• _WORK TASK_
Scan the entries below and report only how many lines contain "init".

*** Opening EXCERPTED RECORDS ***

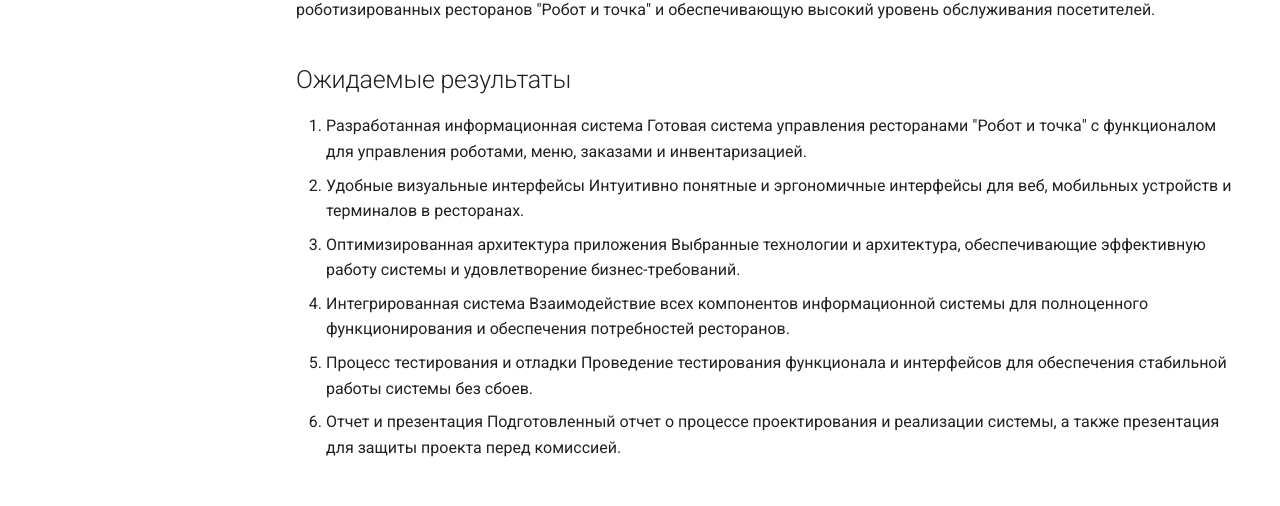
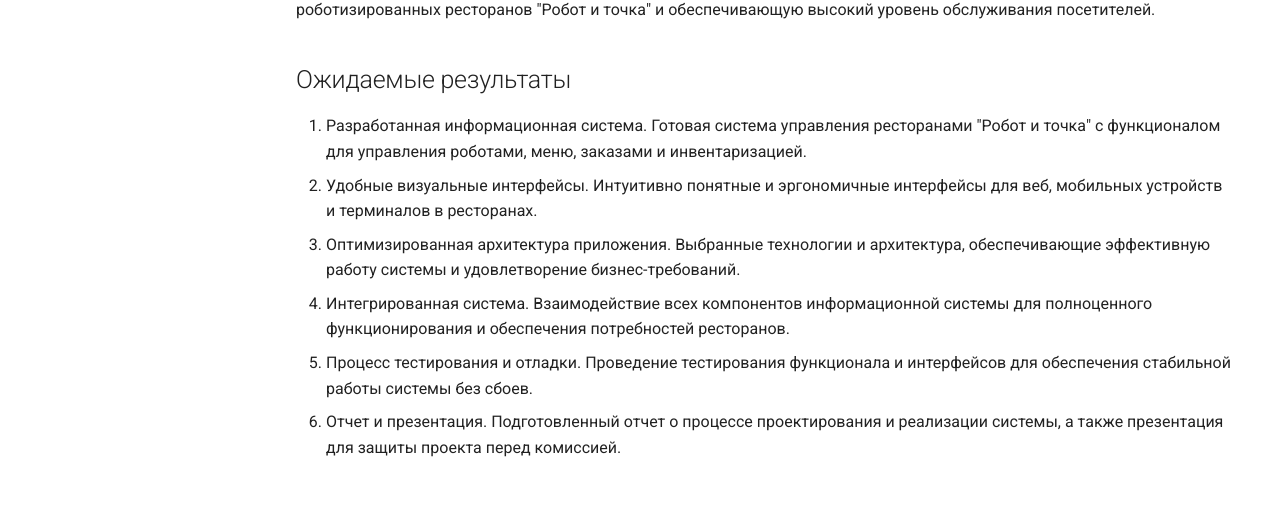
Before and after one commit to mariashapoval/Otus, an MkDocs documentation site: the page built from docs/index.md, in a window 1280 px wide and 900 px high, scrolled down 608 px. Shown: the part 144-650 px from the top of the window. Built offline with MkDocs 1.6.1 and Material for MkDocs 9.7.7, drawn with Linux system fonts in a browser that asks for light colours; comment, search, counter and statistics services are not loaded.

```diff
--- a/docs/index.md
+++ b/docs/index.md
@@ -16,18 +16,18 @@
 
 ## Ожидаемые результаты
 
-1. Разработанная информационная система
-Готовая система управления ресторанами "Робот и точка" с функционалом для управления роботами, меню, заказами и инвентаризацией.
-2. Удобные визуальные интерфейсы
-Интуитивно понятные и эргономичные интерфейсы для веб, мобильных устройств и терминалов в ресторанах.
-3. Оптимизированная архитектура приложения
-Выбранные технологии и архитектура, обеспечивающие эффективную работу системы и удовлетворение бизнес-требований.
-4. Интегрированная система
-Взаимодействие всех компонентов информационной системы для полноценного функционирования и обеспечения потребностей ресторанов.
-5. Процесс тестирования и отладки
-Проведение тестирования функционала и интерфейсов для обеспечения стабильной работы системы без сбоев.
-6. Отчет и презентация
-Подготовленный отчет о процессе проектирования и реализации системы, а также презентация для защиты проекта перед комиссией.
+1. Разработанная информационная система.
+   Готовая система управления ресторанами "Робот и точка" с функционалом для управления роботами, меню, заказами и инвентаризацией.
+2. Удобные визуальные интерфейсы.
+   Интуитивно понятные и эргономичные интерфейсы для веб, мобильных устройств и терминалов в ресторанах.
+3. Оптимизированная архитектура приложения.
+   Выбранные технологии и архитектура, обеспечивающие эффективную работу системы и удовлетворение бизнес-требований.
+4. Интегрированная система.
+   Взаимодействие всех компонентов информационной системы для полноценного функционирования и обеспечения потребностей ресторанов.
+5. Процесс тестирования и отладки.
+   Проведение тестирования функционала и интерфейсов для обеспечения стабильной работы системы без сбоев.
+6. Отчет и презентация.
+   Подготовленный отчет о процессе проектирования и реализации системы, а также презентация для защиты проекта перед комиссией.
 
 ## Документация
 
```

*** Closing EXCERPTED RECORDS ***
*** Opening EXCERPTED RECORDS ***

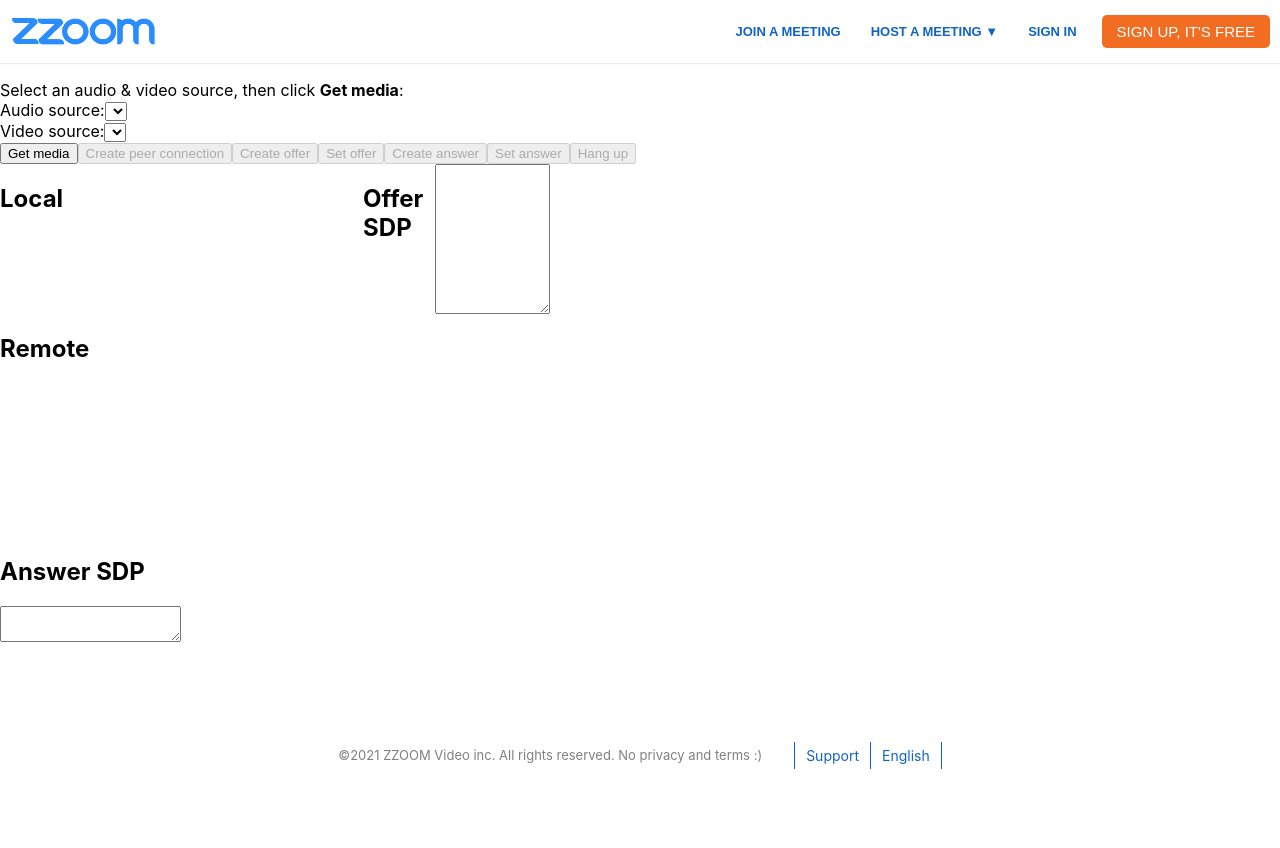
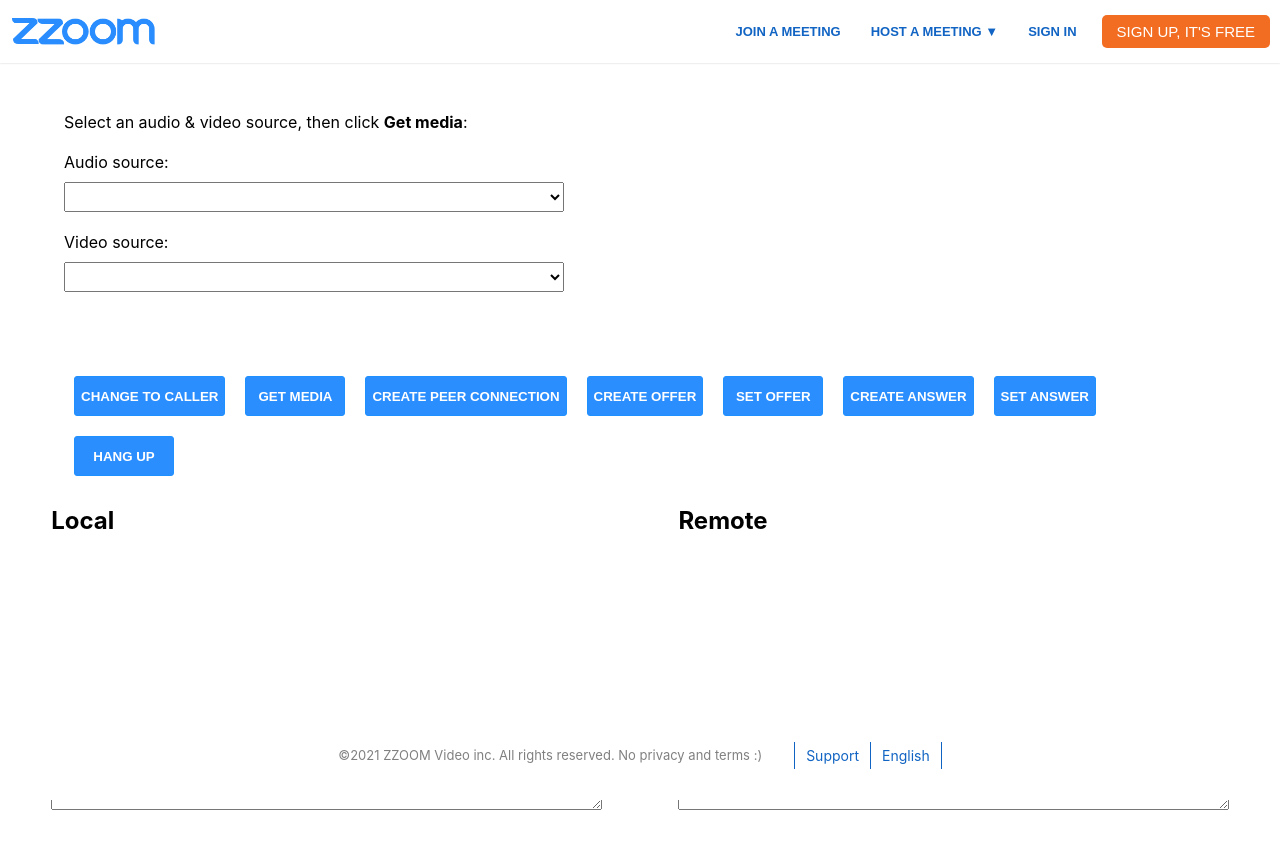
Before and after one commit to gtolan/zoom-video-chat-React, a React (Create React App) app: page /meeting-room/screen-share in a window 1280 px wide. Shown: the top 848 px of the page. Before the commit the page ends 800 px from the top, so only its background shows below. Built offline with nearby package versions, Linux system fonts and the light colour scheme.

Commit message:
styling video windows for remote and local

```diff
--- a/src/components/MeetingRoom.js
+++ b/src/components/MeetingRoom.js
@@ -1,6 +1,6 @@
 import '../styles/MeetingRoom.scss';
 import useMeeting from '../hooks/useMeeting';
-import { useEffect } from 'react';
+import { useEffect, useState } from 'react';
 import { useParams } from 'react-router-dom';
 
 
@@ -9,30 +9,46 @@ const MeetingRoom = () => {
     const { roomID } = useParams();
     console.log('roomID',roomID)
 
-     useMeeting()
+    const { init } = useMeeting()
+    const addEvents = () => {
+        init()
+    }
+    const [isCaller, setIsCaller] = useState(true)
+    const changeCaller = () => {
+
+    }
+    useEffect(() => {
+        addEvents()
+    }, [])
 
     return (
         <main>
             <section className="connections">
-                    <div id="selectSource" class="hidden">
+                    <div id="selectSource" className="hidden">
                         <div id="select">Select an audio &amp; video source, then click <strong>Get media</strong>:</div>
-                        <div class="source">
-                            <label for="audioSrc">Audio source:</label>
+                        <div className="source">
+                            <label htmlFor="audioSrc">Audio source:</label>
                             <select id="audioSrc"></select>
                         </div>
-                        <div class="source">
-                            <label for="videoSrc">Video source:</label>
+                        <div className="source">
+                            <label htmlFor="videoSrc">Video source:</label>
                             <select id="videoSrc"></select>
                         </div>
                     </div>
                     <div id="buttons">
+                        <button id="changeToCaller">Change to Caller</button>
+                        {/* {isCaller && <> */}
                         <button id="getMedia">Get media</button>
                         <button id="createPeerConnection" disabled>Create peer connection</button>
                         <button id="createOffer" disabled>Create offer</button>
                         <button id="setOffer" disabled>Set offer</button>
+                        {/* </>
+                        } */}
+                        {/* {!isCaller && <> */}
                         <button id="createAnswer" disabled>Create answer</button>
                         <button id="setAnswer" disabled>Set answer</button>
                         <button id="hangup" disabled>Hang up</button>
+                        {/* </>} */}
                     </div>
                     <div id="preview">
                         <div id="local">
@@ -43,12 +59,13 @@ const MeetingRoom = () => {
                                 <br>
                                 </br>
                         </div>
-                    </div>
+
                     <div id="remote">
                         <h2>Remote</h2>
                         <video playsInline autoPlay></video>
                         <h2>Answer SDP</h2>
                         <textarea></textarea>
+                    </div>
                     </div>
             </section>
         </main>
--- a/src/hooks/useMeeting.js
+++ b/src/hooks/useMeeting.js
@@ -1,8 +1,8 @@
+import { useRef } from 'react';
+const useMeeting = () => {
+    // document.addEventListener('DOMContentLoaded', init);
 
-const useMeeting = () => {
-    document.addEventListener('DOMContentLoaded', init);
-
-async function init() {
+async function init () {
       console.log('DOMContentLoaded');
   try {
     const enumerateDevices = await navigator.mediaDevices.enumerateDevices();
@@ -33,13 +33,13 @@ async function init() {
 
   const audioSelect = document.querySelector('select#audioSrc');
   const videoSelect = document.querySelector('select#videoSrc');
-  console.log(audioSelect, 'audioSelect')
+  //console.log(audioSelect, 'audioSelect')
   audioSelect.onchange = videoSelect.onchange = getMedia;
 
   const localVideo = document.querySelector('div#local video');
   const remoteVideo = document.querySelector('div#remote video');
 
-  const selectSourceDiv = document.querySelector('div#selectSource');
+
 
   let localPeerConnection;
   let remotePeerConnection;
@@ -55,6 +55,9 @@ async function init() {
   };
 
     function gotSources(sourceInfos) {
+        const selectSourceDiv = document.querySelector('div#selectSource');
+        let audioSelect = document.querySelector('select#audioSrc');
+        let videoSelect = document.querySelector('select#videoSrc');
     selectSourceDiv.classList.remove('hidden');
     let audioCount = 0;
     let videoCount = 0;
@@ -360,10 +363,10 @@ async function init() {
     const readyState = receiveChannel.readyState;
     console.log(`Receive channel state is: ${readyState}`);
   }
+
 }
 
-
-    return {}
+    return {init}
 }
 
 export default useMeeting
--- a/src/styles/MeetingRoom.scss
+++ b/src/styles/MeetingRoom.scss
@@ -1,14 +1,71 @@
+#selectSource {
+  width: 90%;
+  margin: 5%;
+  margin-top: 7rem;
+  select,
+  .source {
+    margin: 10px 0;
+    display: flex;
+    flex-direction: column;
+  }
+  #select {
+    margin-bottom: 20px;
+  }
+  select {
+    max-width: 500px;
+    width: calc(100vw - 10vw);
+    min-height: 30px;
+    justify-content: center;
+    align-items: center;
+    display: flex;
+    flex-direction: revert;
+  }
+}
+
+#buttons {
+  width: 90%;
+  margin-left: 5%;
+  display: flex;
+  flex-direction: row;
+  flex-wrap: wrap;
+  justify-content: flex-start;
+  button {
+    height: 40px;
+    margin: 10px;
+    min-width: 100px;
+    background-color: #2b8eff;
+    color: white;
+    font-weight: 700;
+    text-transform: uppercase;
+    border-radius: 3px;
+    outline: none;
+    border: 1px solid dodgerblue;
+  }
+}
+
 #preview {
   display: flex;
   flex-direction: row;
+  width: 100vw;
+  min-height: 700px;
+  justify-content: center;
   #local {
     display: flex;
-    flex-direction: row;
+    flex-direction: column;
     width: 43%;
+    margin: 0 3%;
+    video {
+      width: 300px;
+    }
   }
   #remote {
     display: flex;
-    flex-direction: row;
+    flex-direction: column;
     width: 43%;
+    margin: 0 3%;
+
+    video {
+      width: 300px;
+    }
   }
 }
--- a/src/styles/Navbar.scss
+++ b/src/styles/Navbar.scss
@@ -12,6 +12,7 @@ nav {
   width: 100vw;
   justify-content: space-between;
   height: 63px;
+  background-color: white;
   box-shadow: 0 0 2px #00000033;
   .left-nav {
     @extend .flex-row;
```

*** Closing EXCERPTED RECORDS ***

• _RESPONSE TO THE TASK_
10